• **Before-and-after page screenshots**:

——

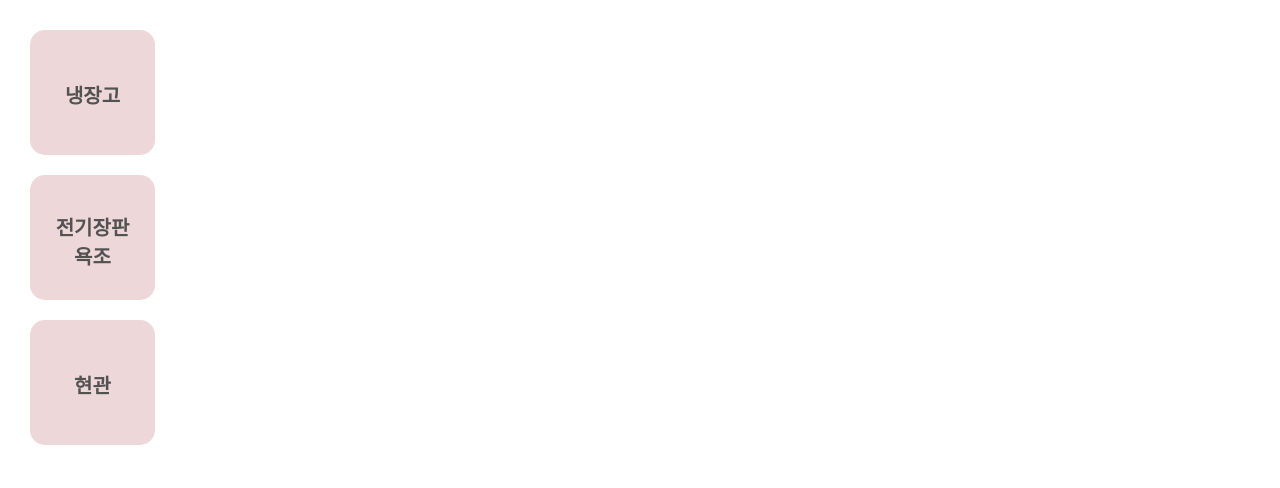
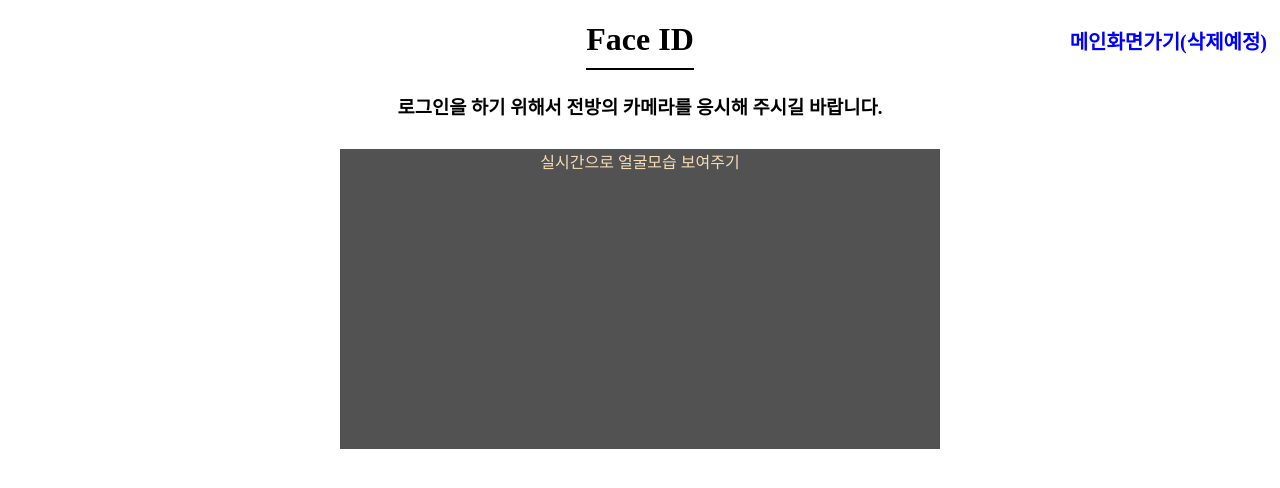
Before and after one commit to THINCAR/2021ESWContest_webOS_3004, a plain HTML site: page webapp/index.html in a window 1280 px wide. Drawn offline with nearby package versions, Linux system fonts and the light colour scheme.

Commit message:
Add & Modify : index.html > main.html, add new index.html

```diff
--- a/webapp/index.html
+++ b/webapp/index.html
@@ -8,8 +8,11 @@
 	<meta name="viewport" content="width=device-width, initial-scale=1.0">
 </head>
 <body>
-  <div class="refrigerator"><a href="./refrigerator1/refrigerator.html">냉장고</a></div>
-  <div class="heatbath"><a href="./heatbath1/heatbath.html">전기장판<br>욕조</a></div>
-  <div class="door"> <a href="./door1/door.html">현관</a></div>
+	<div class="container">
+		<h1 class="login_title">Face ID</h1>
+		<h3>로그인을 하기 위해서 전방의 카메라를 응시해 주시길 바랍니다.</h3>
+		<div style="position: absolute; right: 5px; top: 5px;"><a href="./main.html" style="color: blue;">메인화면가기(삭제예정)</a></div>
+		<div class="face_image">실시간으로 얼굴모습 보여주기</div>
+	</div>
 </body>
 </html>
--- a/webapp/style.css
+++ b/webapp/style.css
@@ -1,3 +1,4 @@
+/*  여기 아래부터는 main.html */
 a{
     display: block;
     color: #525252;
@@ -54,3 +55,27 @@ a{
     top:320px;
     left:30px;
 }
+
+/*  여기 아래부터는 index.html */
+.container{
+    position: relative;
+    text-align: center;
+}
+
+.login_title{
+    width: fit-content;
+    margin-right: auto;
+    margin-left: auto;
+    padding-bottom: 10px;
+    border-bottom: 2px solid black;
+}
+
+.face_image{
+    height: 300px;
+    width: 600px;
+    background-color: #525252;
+    margin-left: auto;
+    margin-right: auto;
+    color: wheat;
+    margin-top: 30px;
+}
```
Also changed, not shown: webapp/door1/door.html (+1 -1 lines), webapp/heatbath1/heatbath.html (+1 -1 lines), webapp/main.html (added, +15 -0 lines), webapp/refrigerator1/refrigerator.html (+1 -1 lines). Lines whose indentation alone changed are shown as unchanged.
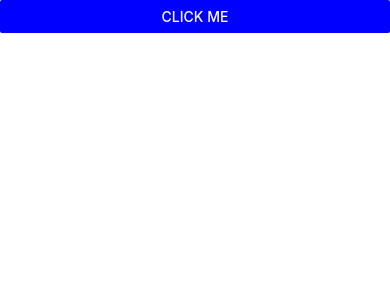
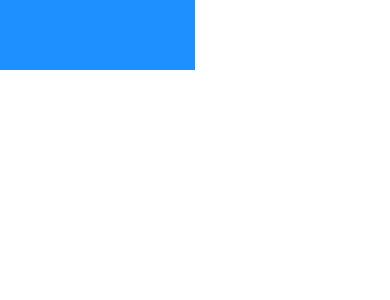
Before and after one commit to Yogue1997/New-Learning, a React Native app in the folder react-native/selfTeaching/: screen / in a window 390 px wide. Shown: the top 300 px of the page. Built offline with nearby package versions, Linux system fonts and the light colour scheme.

Commit message:
Dimensions and how dimension from different modile

```diff
--- a/react-native/selfTeaching/App.js
+++ b/react-native/selfTeaching/App.js
@@ -1,14 +1,21 @@
-import { StyleSheet, SafeAreaView, Button, StatusBar, Platform} from 'react-native';
+import {
+  StyleSheet,
+  SafeAreaView,
+  StatusBar,
+  Platform,
+  View,
+  Dimensions
+} from 'react-native';
 
 export default function App() {
-  const handlePress = () => console.log("Text cliked");
+  console.log(Dimensions.get('screen'));
   return (
     <SafeAreaView style={styles.container}>
-      <Button
-        color="blue"
-        title='click me'
-        onPress={''}
-      />
+      <View style={{
+        backgroundColor: "dodgerblue",
+        width: '50%',
+        height: 70,
+      }}></View>
     </SafeAreaView>
   );
 }
```
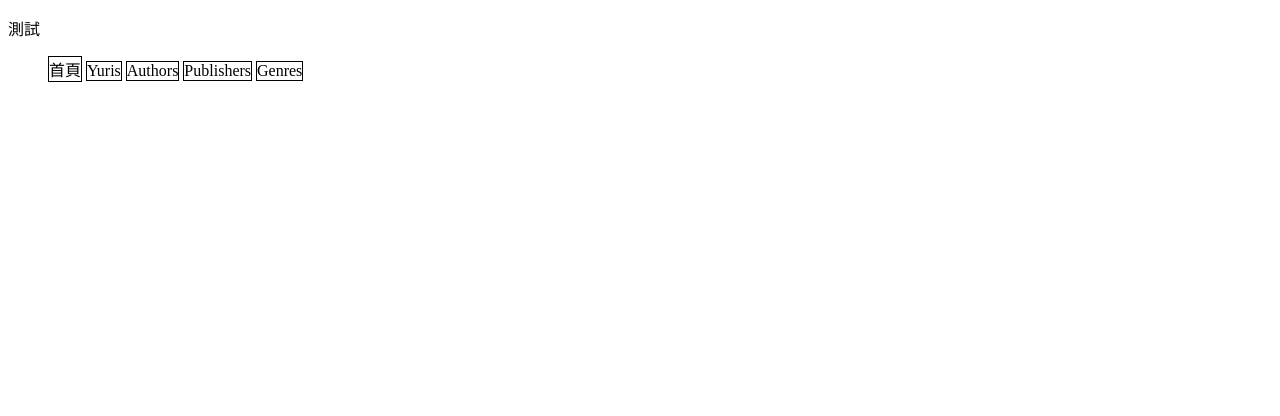
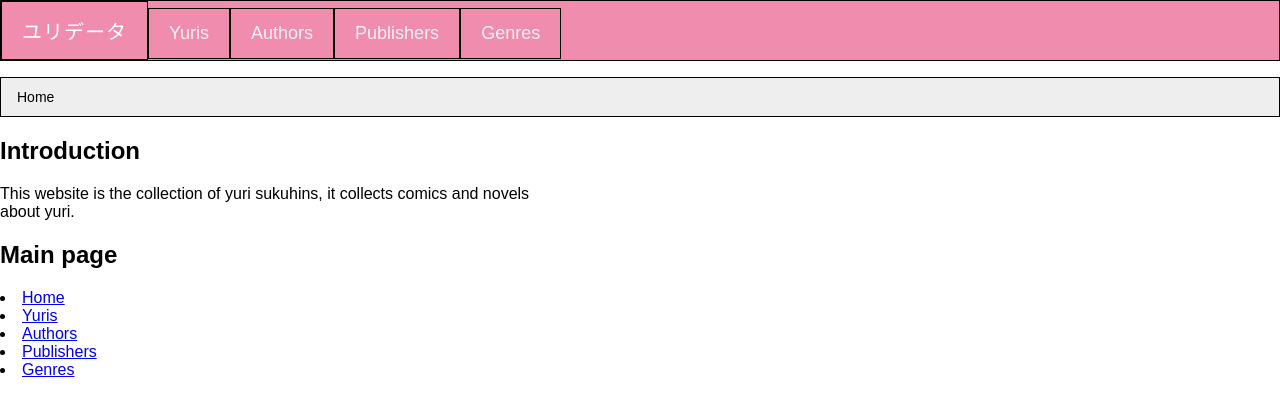
Before and after one commit to hibikeyuri/Yuri-Data, a Flask app: page / in a window 1280 px wide. Shown: the top 416 px of the page. Run offline with Flask 2, Linux system fonts and the light colour scheme.

Commit message:
fix style about navbar and navpath

```diff
--- a/web/app.py
+++ b/web/app.py
@@ -100,12 +100,12 @@ def test():
 def home_page():
     return render_template("homepage.html")
 
-@app.route("/yuri")
+@app.route("/yuris")
 def yuri_home_page():
     yuris = get_yuris()
     return render_template('yuri.html', yuris=dumps(yuris))
 
-@app.route("/yuri/<int:id>")
+@app.route("/yuris/<int:id>")
 def yuri_page(id):
     try:
         info, moreinfo = get_yuri_info(id)
--- a/web/static/css/homepage.css
+++ b/web/static/css/homepage.css
@@ -1,12 +1,177 @@
-li {
+body {
+    margin: 0px;
+    font-family: Arial, Helvetica, sans-serif;
+}
+
+.button {
     display: inline-block;
+    border: 1px solid black;
+    font-size: 18px;
+
+    padding: 10px;
+    padding-left: 30px;
+    padding-right: 30px;
+
+    margin-left: auto;
+    margin-right: auto;
+
+    color: #f2f2f2;
+    text-align: center;
+    padding: 14px 20px;
+    text-decoration: none;
+
+}
+
+.nav_area {
+    border: 1px solid black;
+    font-size: 0px;
+    background-color: #f08dae;
+}
+
+.nav_area a.brand {
+    font-size: 20px;
+    letter-spacing: 1px;
+}
+
+.nav_area a:hover {
+    color: black;
+  }
+
+.nav_area a.active {
+    color: white;
+  }
+
+ul.breadcrumb {
+    padding: 10px 16px;
+    list-style: none;
+    background-color: #eee;
+
     border: 1px solid black;
 }
 
-.nav_area {
-    display: block;
+ul.breadcrumb li {
+    display: inline-block;
+    font-size: 14px;
 }
 
-.buttion {
-    display: block;
+ul.breadcrumb li+li:before {
+    padding: 8px;
+    color: black;
+    content: "/\00a0";
 }
+
+ul.breadcrumb li a {
+    color: #0275d8;
+    text-decoration: none;
+}
+
+ul.breadcrumb li a:hover {
+    color: #01447e;
+    text-decoration: underline;
+}
+
+/* nav bar 背景顏色 #f08dae  */
+
+  /* </style>
+  </head>
+  <body>
+
+  <div class="topnav" id="myTopnav">
+    <a href="#home" class="active">Home</a>
+    <a href="#news">News</a>
+    <a href="#contact">Contact</a>
+    <a href="#about">About</a>
+    <a href="javascript:void(0);" class="icon" onclick="myFunction()">
+      <i class="fa fa-bars"></i>
+    </a>
+  </div>
+
+  <div style="padding-left:16px">
+    <h2>Responsive Topnav Example</h2>
+    <p>Resize the browser window to see how it works.</p>
+  </div>
+
+  <script>
+  function myFunction() {
+    var x = document.getElementById("myTopnav");
+    if (x.className === "topnav") {
+      x.className += " responsive";
+    } else {
+      x.className = "topnav";
+    }
+  }
+  </script> */
+
+
+  /* <!DOCTYPE html>
+<html>
+<head>
+<meta name="viewport" content="width=device-width, initial-scale=1">
+<link rel="stylesheet" href="https://cdnjs.cloudflare.com/ajax/libs/font-awesome/4.7.0/css/font-awesome.min.css">
+<style>
+body {
+  margin: 0;
+  font-family: Arial, Helvetica, sans-serif;
+}
+
+.topnav {
+  overflow: hidden;
+  background-color: #333;
+}
+
+.topnav a {
+  float: left;
+  display: block;
+  color: #f2f2f2;
+  text-align: center;
+  padding: 14px 20px;
+  text-decoration: none;
+  font-size: 17px;
+}
+
+.topnav a:hover {
+  background-color: #ddd;
+  color: black;
+}
+
+.topnav a.active {
+  background-color: #04AA6D;
+  color: white;
+}
+
+.topnav .icon {
+  display: none;
+}
+
+</style>
+</head>
+<body>
+
+<div class="topnav" id="myTopnav">
+  <a href="#home" class="active">Home</a>
+  <a href="#news">News</a>
+  <a href="#contact">Contact</a>
+  <a href="#about">About</a>
+  <a href="javascript:void(0);" class="icon" onclick="myFunction()">
+    <i class="fa fa-bars"></i>
+  </a>
+</div>
+
+<div style="padding-left:16px">
+  <h2>Responsive Topnav Example</h2>
+  <p>Resize the browser window to see how it works.</p>
+</div>
+
+<script>
+function myFunction() {
+  var x = document.getElementById("myTopnav");
+  if (x.className === "topnav") {
+    x.className += " responsive";
+  } else {
+    x.className = "topnav";
+  }
+}
+</script>
+
+</body>
+</html> */
--- a/web/templates/homepage.html
+++ b/web/templates/homepage.html
@@ -10,14 +10,34 @@
 </head>
 <body>
 <div id="app">
-    <p>測試</p>
-    <ol class="nav_area">
-        <li class="button">首頁</li>
-        <li class="button">Yuris</li>
-        <li class="button">Authors</li>
-        <li class="button">Publishers</li>
-        <li class="button">Genres</li>
-    </ol>
+    <div class="nav_area">
+        <a class="button active brand" href="/">ユリデータ</a>
+        <a class="button" href="/yuris">Yuris</a>
+        <a class="button" href="/authors">Authors</a>
+        <a class="button" href="/publishers">Publishers</a>
+        <a class="button" href="/genres">Genres</a>
+    </div>
+
+
+<ul class="breadcrumb">
+    <li>Home</li>
+</ul>
+
+<h2>Introduction</h2>
+
+<p>This website is the collection of yuri sukuhins, it collects comics and novels<br/>
+about yuri.
+</p>
+
+<h2>Main page</h2>
+
+<ui>
+    <li><a href="/">Home</a></li>
+    <li><a href="/yuri">Yuris</a></li>
+    <li><a href="/author">Authors</a></li>
+    <li><a href="/publisher">Publishers</a></li>
+    <li><a href="/genre">Genres</a></li>
+</ui>
 </div>
 <script type="application/json" id="info_json">{[info|safe]}</script>
 <script type="application/json" id="moreinfo_json">{[moreinfo|safe]}</script>
```
Also changed, not shown: web/static/js/yuri.js (+95 -1 lines), web/templates/sukuhin.html (+15 -0 lines), web/templates/yuri.html (+14 -0 lines).
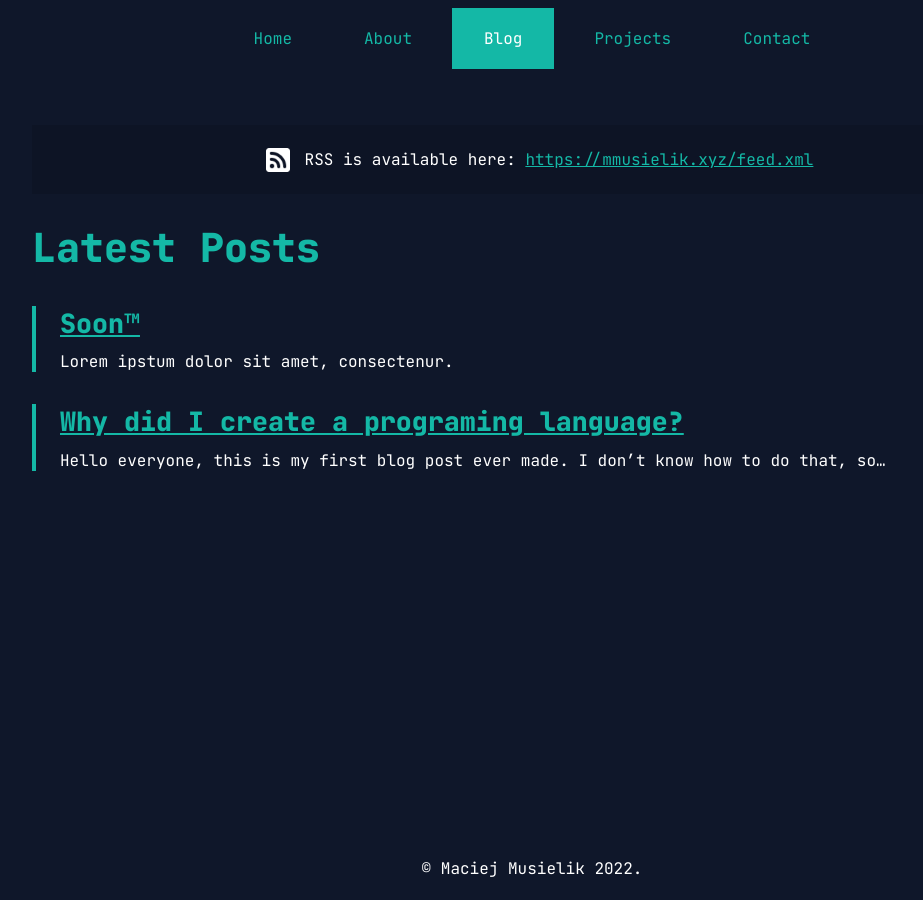
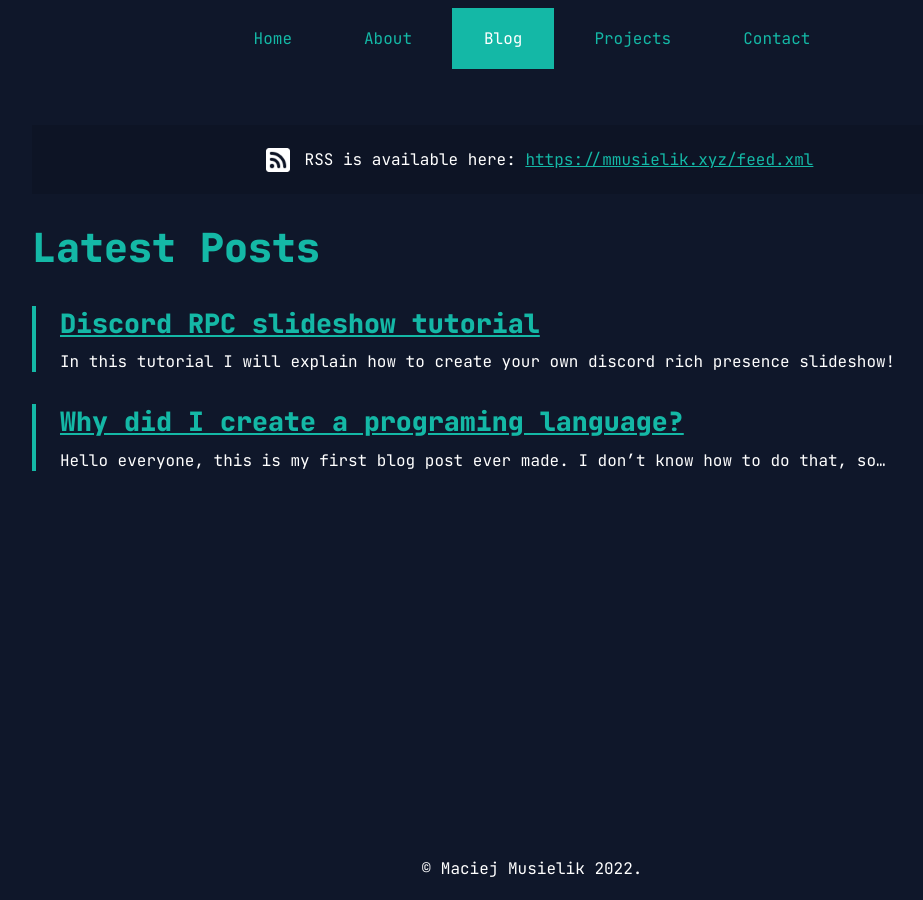
Before and after one commit to CheryX/mmusielik.xyz, a Jekyll site: the page built from blog.md, in a window 1280 px wide. Shown: the whole page, without its empty margins (108-1031 px from the left). Built offline with Jekyll 4.4.1, drawn with Linux system fonts in a browser that asks for light colours; some of the changed lines change nothing that is shown.

Commit message:
Added a blog post

````diff
--- a/_posts/2022-09-08-soon-tm .md
+++ /dev/null
@@ -1,10 +0,0 @@
----
-layout: post
-site: blog
-title: "Soon™"
-date:  2022-12-05 20:27:24 +0200
-categories: projects
-permalink: "/blog/soon/"
----
-
-Lorem ipstum dolor sit amet, consectenur.
--- /dev/null
+++ b/_posts/2022-10-22-discord-slideshow.md
@@ -0,0 +1,119 @@
+---
+layout: post
+site: blog
+title: Discord RPC slideshow tutorial
+date:  2022-10-22 21:25:24 +0200
+categories: tutorial discord programming
+permalink: /blog/slideshow-activites/
+---
+
+In this tutorial I will explain how to create your own discord rich presence slideshow!
+
+## I did a little trolling
+
+Ever wanted to *troll* your friends with a fake activity on discord, but a classic static image won't do the trick? Good news! I was really bored and decided to do just that!
+
+<!-- Just realized i never added any video on a site -->
+<video width="400" controls>
+  <source src="/assets/rpc.mp4" type="video/mp4">
+  Your browser does not support HTML video.
+</video>
+
+With this setup, you can make literal slideshows using rich presence. ¯\\\_(ツ)\_/¯
+
+## The actual tutorial
+
+Prerequisites:
+- Discord account
+- Assets for the image, minimum 512px × 512px.
+- Lines of text filled with the content
+- Any knowledge about basic JavaScript
+- Friends (you can always troll yourself)
+
+Let's say you are a Richard Stallman enthusiast and you really want to tell people that GNU/Linux is the correct form of mentioning Linux, and you decide to put [the Stallman Copypasta](https://stallman-copypasta.github.io/) with some nerd (🤓) images.
+
+### Preparing the assets
+
+Try downloading some .jpgs from the internet, or you can create your own! For the purpose of the tutorial I drew 2 nerd faces using Krita (they will be shown later).
+
+Now we are going to create an application on [discord.dev](https://discord.dev):
+
+![](/assets/rpc2.png)
+
+In the **Rich Presence > Art Assets** tab, upload your assets, then approve changes.
+
+> Note: After refreshing the assets will look like they're gone, **it is a discord bug**. After 3-5 minutes the assets will work. Until that happens, you can prepare the code.
+
+![](/assets/rpc3.png)
+
+At last, copy your application ID that is seen in the **General Information** tab (This is not private information, you can share it)
+
+### Doing JavaScript
+
+I won't attempt to make my own RPC framework just to troll some people online, so I will use an npm package [discord-rich-presence 0.0.8](https://www.npmjs.com/package/discord-rich-presence).
+
+Create a new Node.js project and install the package **discord-rich-presence** using `npm i discord-rich-presence`. Inside the `index.js` file we are going to create 2 const arrays: one with the text, one with the asset names.
+
+```js
+//PS: Try to keep the amount of lines even
+
+const lines = [
+  // Lines used with the 1st asset
+  [
+    `I'd just like to`,
+    `interject for a moment.`,
+    `What you're refering`,
+    `to as Linux, is in fact,`,
+    `GNU/Linux, or as I've`,
+    `recently taken to calling it,`,
+    ...
+  ],
+  // Lines used with the 2st asset
+  [
+    `Many computer users run`,
+    `a modified version of`,
+    `the GNU system every day,`,
+    `without realizing it.`,
+    ...
+  ]
+]
+
+const assets = ["nerd", "nerd2"]
+```
+
+Then create the client and a sleep function, which we will use later:
+
+```js
+APP_ID = "123123123";
+
+const client = require('discord-rich-presence')(APP_ID);
+const sleep = ms => new Promise(r => setTimeout(r, ms));
+```
+
+The only part left is the code to change the RPC:
+
+```js
+async function main() {
+  while (true) {
+    for (let j in lines) {
+      for (let i = 0; i < Math.floor(lines[j].length / 2); i++) {
+
+        client.updatePresence({
+          state: lines[j][2*i+1],
+          details: lines[j][2*i],
+          startTimestamp: 0,
+          largeImageKey: assets[j],
+          instance: true,
+        });
+
+        await sleep(5000);
+
+      }
+    }
+  }
+}
+
+main()
+```
+
+Congratulations! You can now run the code by `node .` while running discord, and troll your friends
--- a/assets/style.css
+++ b/assets/style.css
@@ -258,3 +258,26 @@ input {
     background-color: #161d25;
     color: white;
 }
+
+video, img {
+    margin: 40px auto;
+    display: block;
+}
+
+.article > p > img {
+    max-width: 50%;
+}
+
+.article blockquote {
+    background-color: #00000020;
+    padding: 1rem 4rem 1rem 2rem;
+    border-left: var(--active) solid 4px;
+}
+
+p > code,
+li > code,
+dd > code,
+td > code {
+    background-color: #1e293b;
+    padding: 0rem .5rem;
+}
````
Also changed, not shown: assets/nerd.png (added), assets/nerd2.png (added), assets/rpc1.png (added), assets/rpc2.png (added), assets/rpc3.png (added), 1 other file.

——

• **YOUR INSTRUCTIONS**: Which lines in the data above hold the word "padding"? Return each of them.

• **TASK OUTPUT**:
+    padding-bottom: 10px;
+    padding: 10px;
+    padding-left: 30px;
+    padding-right: 30px;
+    padding: 14px 20px;
+    padding: 10px 16px;
+    padding: 8px;
+  <div style="padding-left:16px">
+  padding: 14px 20px;
+<div style="padding-left:16px">
+    padding: 1rem 4rem 1rem 2rem;
+    padding: 0rem .5rem;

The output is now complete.